▶ Problem statement:
Tell how many lines in the data below hold the string "background"; give nothing but the number.

[Data supplied]

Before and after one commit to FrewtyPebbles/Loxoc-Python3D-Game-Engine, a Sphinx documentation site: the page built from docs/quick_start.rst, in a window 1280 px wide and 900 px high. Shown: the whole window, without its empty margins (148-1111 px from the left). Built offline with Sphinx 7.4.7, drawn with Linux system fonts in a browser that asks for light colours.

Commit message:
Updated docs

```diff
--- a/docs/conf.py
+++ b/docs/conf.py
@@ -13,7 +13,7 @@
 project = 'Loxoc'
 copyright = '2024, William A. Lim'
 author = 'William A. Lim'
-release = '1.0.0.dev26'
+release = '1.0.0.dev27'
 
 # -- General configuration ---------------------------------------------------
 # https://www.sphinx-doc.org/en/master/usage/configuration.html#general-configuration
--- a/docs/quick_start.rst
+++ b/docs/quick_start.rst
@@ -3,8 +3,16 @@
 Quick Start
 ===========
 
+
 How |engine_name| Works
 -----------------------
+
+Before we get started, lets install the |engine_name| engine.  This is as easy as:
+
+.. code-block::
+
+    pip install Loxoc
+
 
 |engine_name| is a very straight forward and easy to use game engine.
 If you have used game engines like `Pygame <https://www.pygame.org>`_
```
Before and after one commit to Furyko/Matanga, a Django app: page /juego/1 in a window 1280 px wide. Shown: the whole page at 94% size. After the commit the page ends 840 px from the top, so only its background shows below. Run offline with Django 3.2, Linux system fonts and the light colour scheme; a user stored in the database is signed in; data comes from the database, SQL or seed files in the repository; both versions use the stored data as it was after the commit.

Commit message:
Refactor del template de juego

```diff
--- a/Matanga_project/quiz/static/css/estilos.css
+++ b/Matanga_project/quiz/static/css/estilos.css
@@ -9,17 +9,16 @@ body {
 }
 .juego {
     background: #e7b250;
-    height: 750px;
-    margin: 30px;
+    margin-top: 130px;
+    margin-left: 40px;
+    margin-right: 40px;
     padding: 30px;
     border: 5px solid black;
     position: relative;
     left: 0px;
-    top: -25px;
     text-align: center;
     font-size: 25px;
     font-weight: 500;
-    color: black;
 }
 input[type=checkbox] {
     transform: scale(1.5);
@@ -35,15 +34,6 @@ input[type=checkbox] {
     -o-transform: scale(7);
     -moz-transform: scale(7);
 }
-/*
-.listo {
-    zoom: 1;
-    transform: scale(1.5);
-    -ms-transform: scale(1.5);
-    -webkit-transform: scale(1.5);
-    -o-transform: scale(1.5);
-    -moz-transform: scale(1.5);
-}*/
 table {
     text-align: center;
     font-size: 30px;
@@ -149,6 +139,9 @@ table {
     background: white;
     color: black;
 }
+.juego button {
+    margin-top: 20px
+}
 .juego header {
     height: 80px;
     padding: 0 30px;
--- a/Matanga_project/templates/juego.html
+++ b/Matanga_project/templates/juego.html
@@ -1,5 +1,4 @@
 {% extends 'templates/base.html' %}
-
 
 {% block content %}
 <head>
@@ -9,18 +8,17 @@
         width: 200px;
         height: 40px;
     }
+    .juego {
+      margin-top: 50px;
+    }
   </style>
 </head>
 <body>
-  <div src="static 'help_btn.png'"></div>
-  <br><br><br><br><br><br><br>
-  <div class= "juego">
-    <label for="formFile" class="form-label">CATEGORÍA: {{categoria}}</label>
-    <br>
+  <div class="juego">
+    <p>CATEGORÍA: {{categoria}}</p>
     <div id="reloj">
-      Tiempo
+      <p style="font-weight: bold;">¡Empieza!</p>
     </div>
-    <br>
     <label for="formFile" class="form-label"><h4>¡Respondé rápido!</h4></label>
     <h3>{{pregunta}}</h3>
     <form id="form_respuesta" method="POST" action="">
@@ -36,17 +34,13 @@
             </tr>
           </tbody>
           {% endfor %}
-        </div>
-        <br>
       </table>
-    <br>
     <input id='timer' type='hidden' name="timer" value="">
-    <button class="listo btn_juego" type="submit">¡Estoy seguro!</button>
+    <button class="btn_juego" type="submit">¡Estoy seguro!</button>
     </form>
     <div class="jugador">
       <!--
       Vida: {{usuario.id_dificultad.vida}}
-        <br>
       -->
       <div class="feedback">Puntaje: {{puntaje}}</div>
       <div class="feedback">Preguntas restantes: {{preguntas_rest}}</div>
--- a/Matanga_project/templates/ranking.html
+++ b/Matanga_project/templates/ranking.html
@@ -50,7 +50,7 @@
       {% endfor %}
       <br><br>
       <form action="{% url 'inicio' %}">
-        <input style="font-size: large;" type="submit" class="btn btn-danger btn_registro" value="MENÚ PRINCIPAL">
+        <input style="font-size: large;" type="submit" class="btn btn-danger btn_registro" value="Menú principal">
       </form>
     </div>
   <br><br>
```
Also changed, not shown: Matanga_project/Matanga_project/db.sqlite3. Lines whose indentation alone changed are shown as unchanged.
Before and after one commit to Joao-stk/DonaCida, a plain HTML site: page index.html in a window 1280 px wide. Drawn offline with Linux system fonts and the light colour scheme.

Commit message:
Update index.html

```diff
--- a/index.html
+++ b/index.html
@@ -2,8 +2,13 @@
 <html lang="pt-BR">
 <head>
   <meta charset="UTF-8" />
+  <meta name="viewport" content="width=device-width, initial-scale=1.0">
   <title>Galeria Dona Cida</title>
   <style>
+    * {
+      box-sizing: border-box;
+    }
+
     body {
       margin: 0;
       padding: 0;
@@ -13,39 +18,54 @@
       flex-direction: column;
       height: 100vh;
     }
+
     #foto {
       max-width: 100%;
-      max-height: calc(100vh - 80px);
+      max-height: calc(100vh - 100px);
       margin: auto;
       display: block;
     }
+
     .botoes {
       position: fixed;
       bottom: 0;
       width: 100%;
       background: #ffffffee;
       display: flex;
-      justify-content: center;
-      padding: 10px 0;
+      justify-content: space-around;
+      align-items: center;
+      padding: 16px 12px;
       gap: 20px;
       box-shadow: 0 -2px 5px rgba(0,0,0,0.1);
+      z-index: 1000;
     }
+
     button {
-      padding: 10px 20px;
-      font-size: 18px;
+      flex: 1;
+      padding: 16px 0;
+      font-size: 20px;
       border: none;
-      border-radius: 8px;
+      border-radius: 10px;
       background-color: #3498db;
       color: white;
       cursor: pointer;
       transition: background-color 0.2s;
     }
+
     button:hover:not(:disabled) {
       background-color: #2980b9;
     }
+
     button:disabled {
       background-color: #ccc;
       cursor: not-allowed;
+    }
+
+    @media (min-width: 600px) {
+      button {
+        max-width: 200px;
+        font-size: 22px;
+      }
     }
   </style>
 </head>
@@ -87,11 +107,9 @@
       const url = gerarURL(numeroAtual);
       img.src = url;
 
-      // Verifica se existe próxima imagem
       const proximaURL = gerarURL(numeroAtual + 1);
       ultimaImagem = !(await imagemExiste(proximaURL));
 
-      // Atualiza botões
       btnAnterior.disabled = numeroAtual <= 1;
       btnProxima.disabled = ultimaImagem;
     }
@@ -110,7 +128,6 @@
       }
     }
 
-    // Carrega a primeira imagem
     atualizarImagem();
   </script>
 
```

[/Data supplied]

▶ Written reply:
8